Work to be completed:
Skip the images; return every entry exactly.

··· Records to use ···

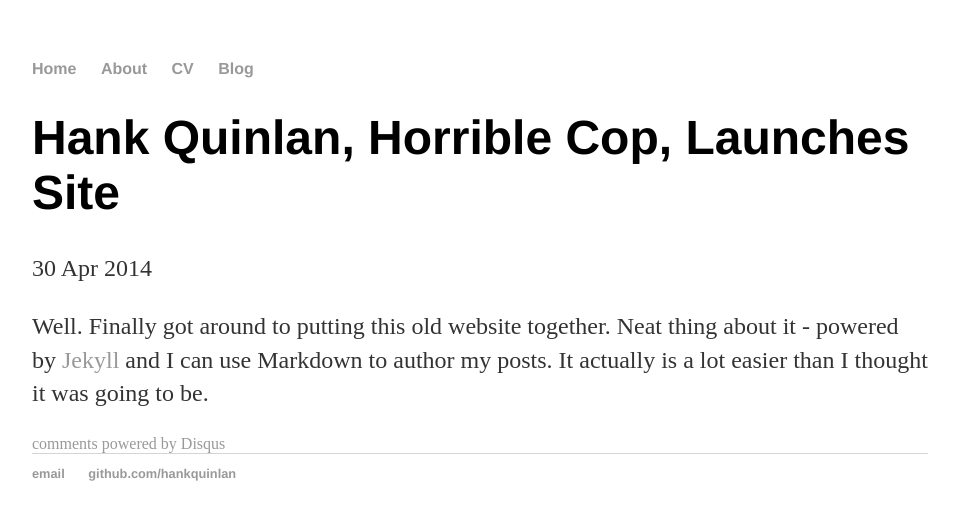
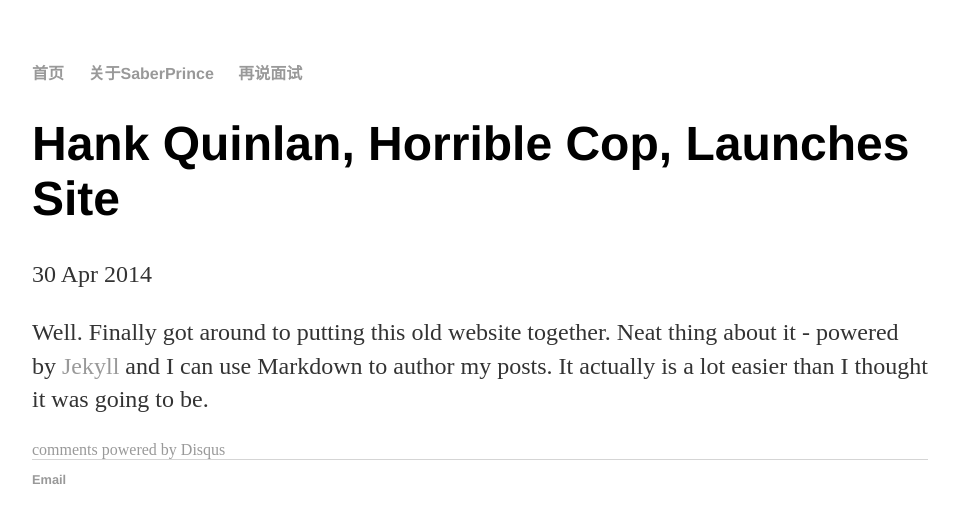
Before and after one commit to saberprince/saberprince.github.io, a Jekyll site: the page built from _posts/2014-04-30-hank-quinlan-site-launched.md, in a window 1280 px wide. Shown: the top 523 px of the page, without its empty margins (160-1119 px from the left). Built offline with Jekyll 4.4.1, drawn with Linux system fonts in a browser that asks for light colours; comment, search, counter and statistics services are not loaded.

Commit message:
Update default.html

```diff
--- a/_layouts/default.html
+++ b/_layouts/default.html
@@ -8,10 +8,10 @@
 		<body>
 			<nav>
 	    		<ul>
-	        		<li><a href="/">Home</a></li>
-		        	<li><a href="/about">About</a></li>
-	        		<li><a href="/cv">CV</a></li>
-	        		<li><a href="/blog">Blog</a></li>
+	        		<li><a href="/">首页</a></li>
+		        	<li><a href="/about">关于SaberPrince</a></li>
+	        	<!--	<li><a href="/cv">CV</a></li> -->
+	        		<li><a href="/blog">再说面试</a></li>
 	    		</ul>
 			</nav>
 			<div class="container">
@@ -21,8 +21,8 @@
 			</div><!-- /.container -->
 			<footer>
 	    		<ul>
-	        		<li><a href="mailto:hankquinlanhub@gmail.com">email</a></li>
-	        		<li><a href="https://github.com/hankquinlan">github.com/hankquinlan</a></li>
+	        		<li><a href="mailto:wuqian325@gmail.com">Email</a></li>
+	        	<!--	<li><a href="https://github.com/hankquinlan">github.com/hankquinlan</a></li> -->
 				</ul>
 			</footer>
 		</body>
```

···

Result of the exercise:
Before and after one commit to saberprince/saberprince.github.io, a Jekyll site: the page built from _posts/2014-04-30-hank-quinlan-site-launched.md, in a window 1280 px wide. Shown: the top 523 px of the page, without its empty margins (160-1119 px from the left). Built offline with Jekyll 4.4.1, drawn with Linux system fonts in a browser that asks for light colours; comment, search, counter and statistics services are not loaded.

Commit message:
Update default.html

```diff
--- a/_layouts/default.html
+++ b/_layouts/default.html
@@ -8,10 +8,10 @@
 		<body>
 			<nav>
 	    		<ul>
-	        		<li><a href="/">Home</a></li>
-		        	<li><a href="/about">About</a></li>
-	        		<li><a href="/cv">CV</a></li>
-	        		<li><a href="/blog">Blog</a></li>
+	        		<li><a href="/">首页</a></li>
+		        	<li><a href="/about">关于SaberPrince</a></li>
+	        	<!--	<li><a href="/cv">CV</a></li> -->
+	        		<li><a href="/blog">再说面试</a></li>
 	    		</ul>
 			</nav>
 			<div class="container">
@@ -21,8 +21,8 @@
 			</div><!-- /.container -->
 			<footer>
 	    		<ul>
-	        		<li><a href="mailto:hankquinlanhub@gmail.com">email</a></li>
-	        		<li><a href="https://github.com/hankquinlan">github.com/hankquinlan</a></li>
+	        		<li><a href="mailto:wuqian325@gmail.com">Email</a></li>
+	        	<!--	<li><a href="https://github.com/hankquinlan">github.com/hankquinlan</a></li> -->
 				</ul>
 			</footer>
 		</body>
```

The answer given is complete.